Honfleur Exploration and Beyond from this Normandy Base
Honfleur has plenty to see, eat, drink, and enjoy. The city is home to a few small museums including Musée Eugène Boudin which features the works of impressionist artists, and Musée de la Marine telling the story of Honfleur’s maritime history. France’s largest wooden church, Saint Catherine’s, also calls Honfleur home.
Le Vieux Bassin (the old basin or harbor) is the heart of the city. Once a merchant and fishing port, the harbor is now home to yachts and sailboats. Restaurants that tempt the taste-buds line the sidewalks and show off buckets of mussels and fresh fish. Don’t arrive ravishingly hungry–you do not want to stop at the first place you pass by. The view is worth so much that not all restaurants here are up to par. That being said, the ones that certainly deserve your taste buds’ attention. We had a fantastic dish featuring skate (ray in French). I have seen Jacques Pépin prepare it on his cooking show and watched my husband toss many a skate back into the Atlantic Ocean when fishing on Long Island, NY. This fish smothered in white wine, butter, and caper sauce is nothing short of outstanding!
Honfleur is home to a host of bed and breakfasts, inns, small hotels, and guest homes. Our favorite stay is at the Chambres d’hôtes Rosebud. A short stroll from Le Vieux Bassin and the attractions of the city yet on the outskirts enough to make getting back on the road a cinch.
Just across the river by bus or taxi is France’s second busiest port, Le Havre.
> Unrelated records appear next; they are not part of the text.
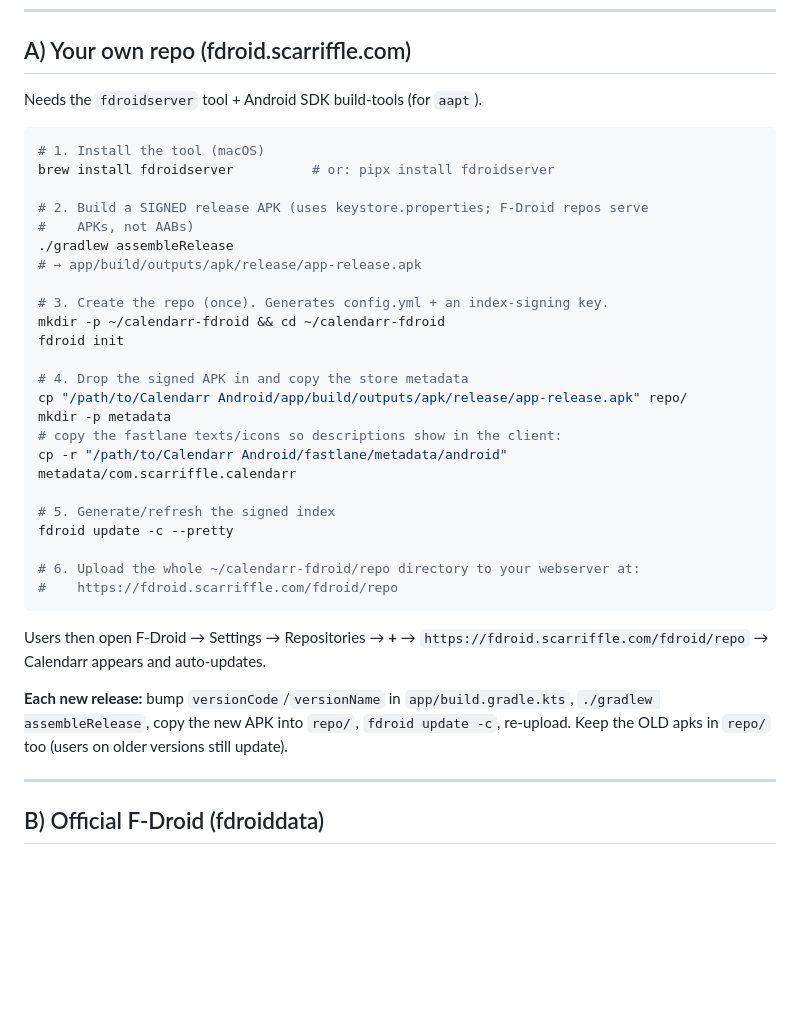
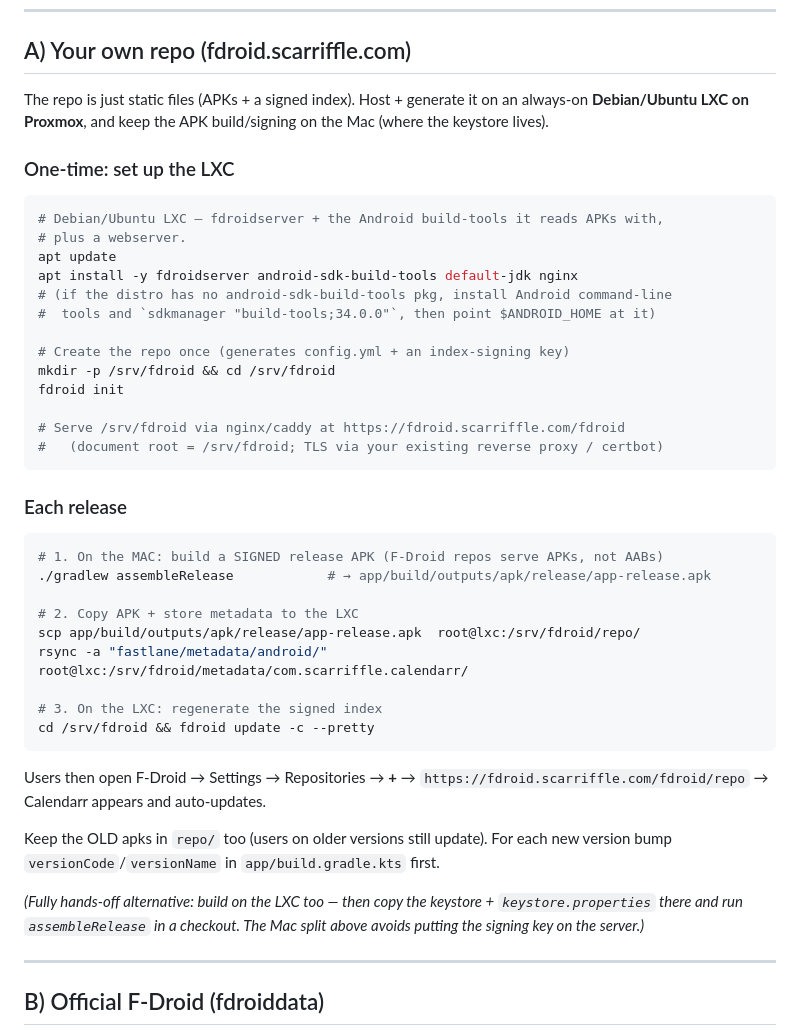
Before and after one commit to Scarriffle/Calendarr, a Markdown page: FDROID.md, the part around the change. Drawn GitHub-style; blank space fills up the shorter version.

Commit message:
docs: F-Droid own-repo hosting on a Proxmox LXC (build on Mac, index+serve on LXC)

````diff
--- a/FDROID.md
+++ b/FDROID.md
@@ -19,40 +19,51 @@ so it is F-Droid-eligible. Store-listing metadata lives in `fastlane/metadata/
 
 ## A) Your own repo (fdroid.scarriffle.com)
 
-Needs the `fdroidserver` tool + Android SDK build-tools (for `aapt`).
+The repo is just static files (APKs + a signed index). Host + generate it on an
+always-on **Debian/Ubuntu LXC on Proxmox**, and keep the APK build/signing on the
+Mac (where the keystore lives).
+
+### One-time: set up the LXC
 
 ```bash
-# 1. Install the tool (macOS)
-brew install fdroidserver          # or: pipx install fdroidserver
+# Debian/Ubuntu LXC — fdroidserver + the Android build-tools it reads APKs with,
+# plus a webserver.
+apt update
+apt install -y fdroidserver android-sdk-build-tools default-jdk nginx
+# (if the distro has no android-sdk-build-tools pkg, install Android command-line
+#  tools and `sdkmanager "build-tools;34.0.0"`, then point $ANDROID_HOME at it)
 
-# 2. Build a SIGNED release APK (uses keystore.properties; F-Droid repos serve
-#    APKs, not AABs)
-./gradlew assembleRelease
-# → app/build/outputs/apk/release/app-release.apk
-
-# 3. Create the repo (once). Generates config.yml + an index-signing key.
-mkdir -p ~/calendarr-fdroid && cd ~/calendarr-fdroid
+# Create the repo once (generates config.yml + an index-signing key)
+mkdir -p /srv/fdroid && cd /srv/fdroid
 fdroid init
 
-# 4. Drop the signed APK in and copy the store metadata
-cp "/path/to/Calendarr Android/app/build/outputs/apk/release/app-release.apk" repo/
-mkdir -p metadata
-# copy the fastlane texts/icons so descriptions show in the client:
-cp -r "/path/to/Calendarr Android/fastlane/metadata/android" metadata/com.scarriffle.calendarr
+# Serve /srv/fdroid via nginx/caddy at https://fdroid.scarriffle.com/fdroid
+#   (document root = /srv/fdroid; TLS via your existing reverse proxy / certbot)
+```
 
-# 5. Generate/refresh the signed index
-fdroid update -c --pretty
+### Each release
 
-# 6. Upload the whole ~/calendarr-fdroid/repo directory to your webserver at:
-#    https://fdroid.scarriffle.com/fdroid/repo
+```bash
+# 1. On the MAC: build a SIGNED release APK (F-Droid repos serve APKs, not AABs)
+./gradlew assembleRelease            # → app/build/outputs/apk/release/app-release.apk
+
+# 2. Copy APK + store metadata to the LXC
+scp app/build/outputs/apk/release/app-release.apk  root@lxc:/srv/fdroid/repo/
+rsync -a "fastlane/metadata/android/"  root@lxc:/srv/fdroid/metadata/com.scarriffle.calendarr/
+
+# 3. On the LXC: regenerate the signed index
+cd /srv/fdroid && fdroid update -c --pretty
 ```
 
 Users then open F-Droid → Settings → Repositories → **+** →
 `https://fdroid.scarriffle.com/fdroid/repo` → Calendarr appears and auto-updates.
 
-**Each new release:** bump `versionCode`/`versionName` in `app/build.gradle.kts`,
-`./gradlew assembleRelease`, copy the new APK into `repo/`, `fdroid update -c`,
-re-upload. Keep the OLD apks in `repo/` too (users on older versions still update).
+Keep the OLD apks in `repo/` too (users on older versions still update). For each
+new version bump `versionCode`/`versionName` in `app/build.gradle.kts` first.
+
+*(Fully hands-off alternative: build on the LXC too — then copy the keystore +
+`keystore.properties` there and run `assembleRelease` in a checkout. The Mac
+split above avoids putting the signing key on the server.)*
 
 ---
 
````
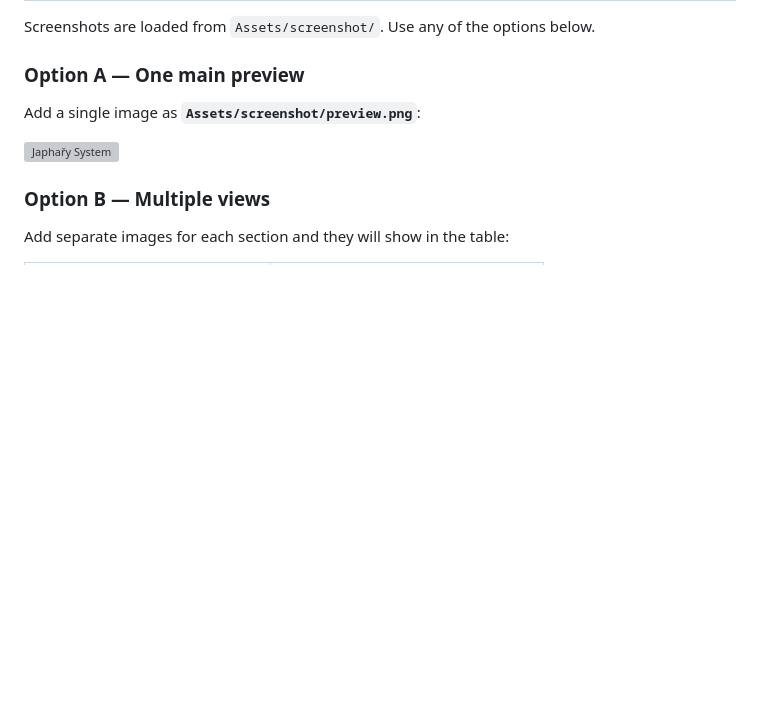
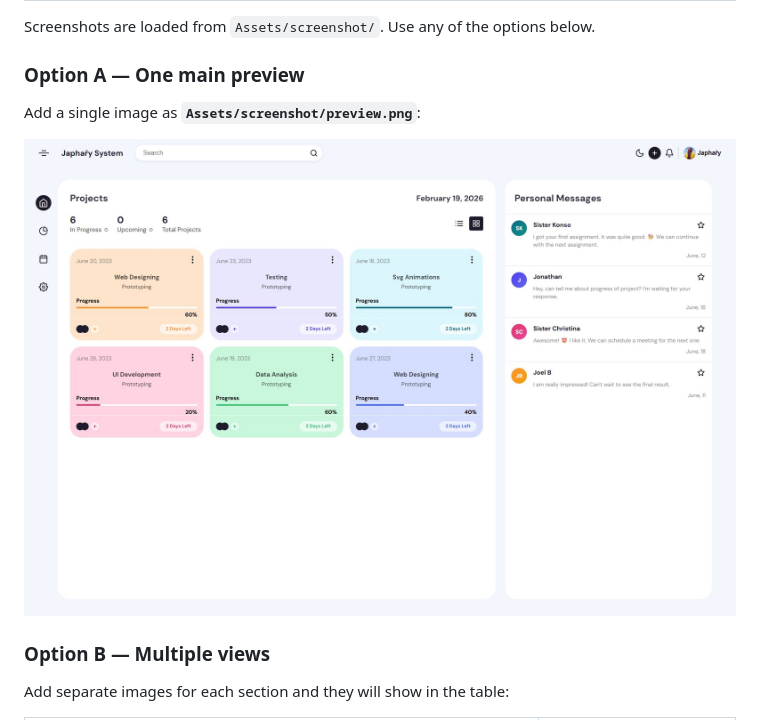
Before and after one commit to japhry/Web-level-4, a Markdown page: README.md, the part around one of its changes. GitHub-like rendering; blank space fills up the shorter version; grey boxes are pictures that could not be loaded.

Commit message:
Change screenshot filenames in README.md
Updated image references in README for screenshots.

```diff
--- a/README.md
+++ b/README.md
@@ -31,7 +31,7 @@ Screenshots are loaded from `Assets/screenshot/`. Use any of the options below.
 
 Add a single image as **`Assets/screenshot/preview.png`**:
 
-![Japhařy System](Assets/screenshot/preview.png)
+![Japhařy System](Assets/screenshot/01.jpg)
 
 ### Option B — Multiple views
 
```
Also changed, not shown: other parts of README.md (+2 -2 lines).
Musee d’art moderne Andre Malraux (MuMa) is the shining star of this city for any impressionist buff. The museum was initially built in 1845 and was utterly destroyed in the bombings of World War II. Re-built in 1951, and then restructured between 1995-1999, the museum is now a clean, contemporary building allowing the country’s most extensive impressionism collection of art to speak for itself.
The Calvados region of Normandy is home to some of the world’s best cider. The Normandy tourism board has worked with the orchids to create wonderful itineraries of visiting and tasting along this 25-mile route through Pays d’Auge. Many of the mills require appointments so stop by a tourist info building to get things off to the right start.
There are five main D-Day Landing Beaches: Sword Beach, Juno Beach, Gold Beach, Omaha Beach, Utah Beach. The beaches and towns along the coast are dotted with cemeteries, museums, and memorials. They are all moving, and it can be an emotionally draining day. If you are visiting the region to pay homage to a loved one or looking to view something specific start with the particular site you came to see so that you are not too exhausted. I also recommend hiring a tour–private or group–if you are looking to gain something specific out of your experience as it can be overwhelming. If you are visiting to pay your respects and learn more about this historical place and time you should be fine on your own. Either way, visit a tourist info point first to gain your bearings.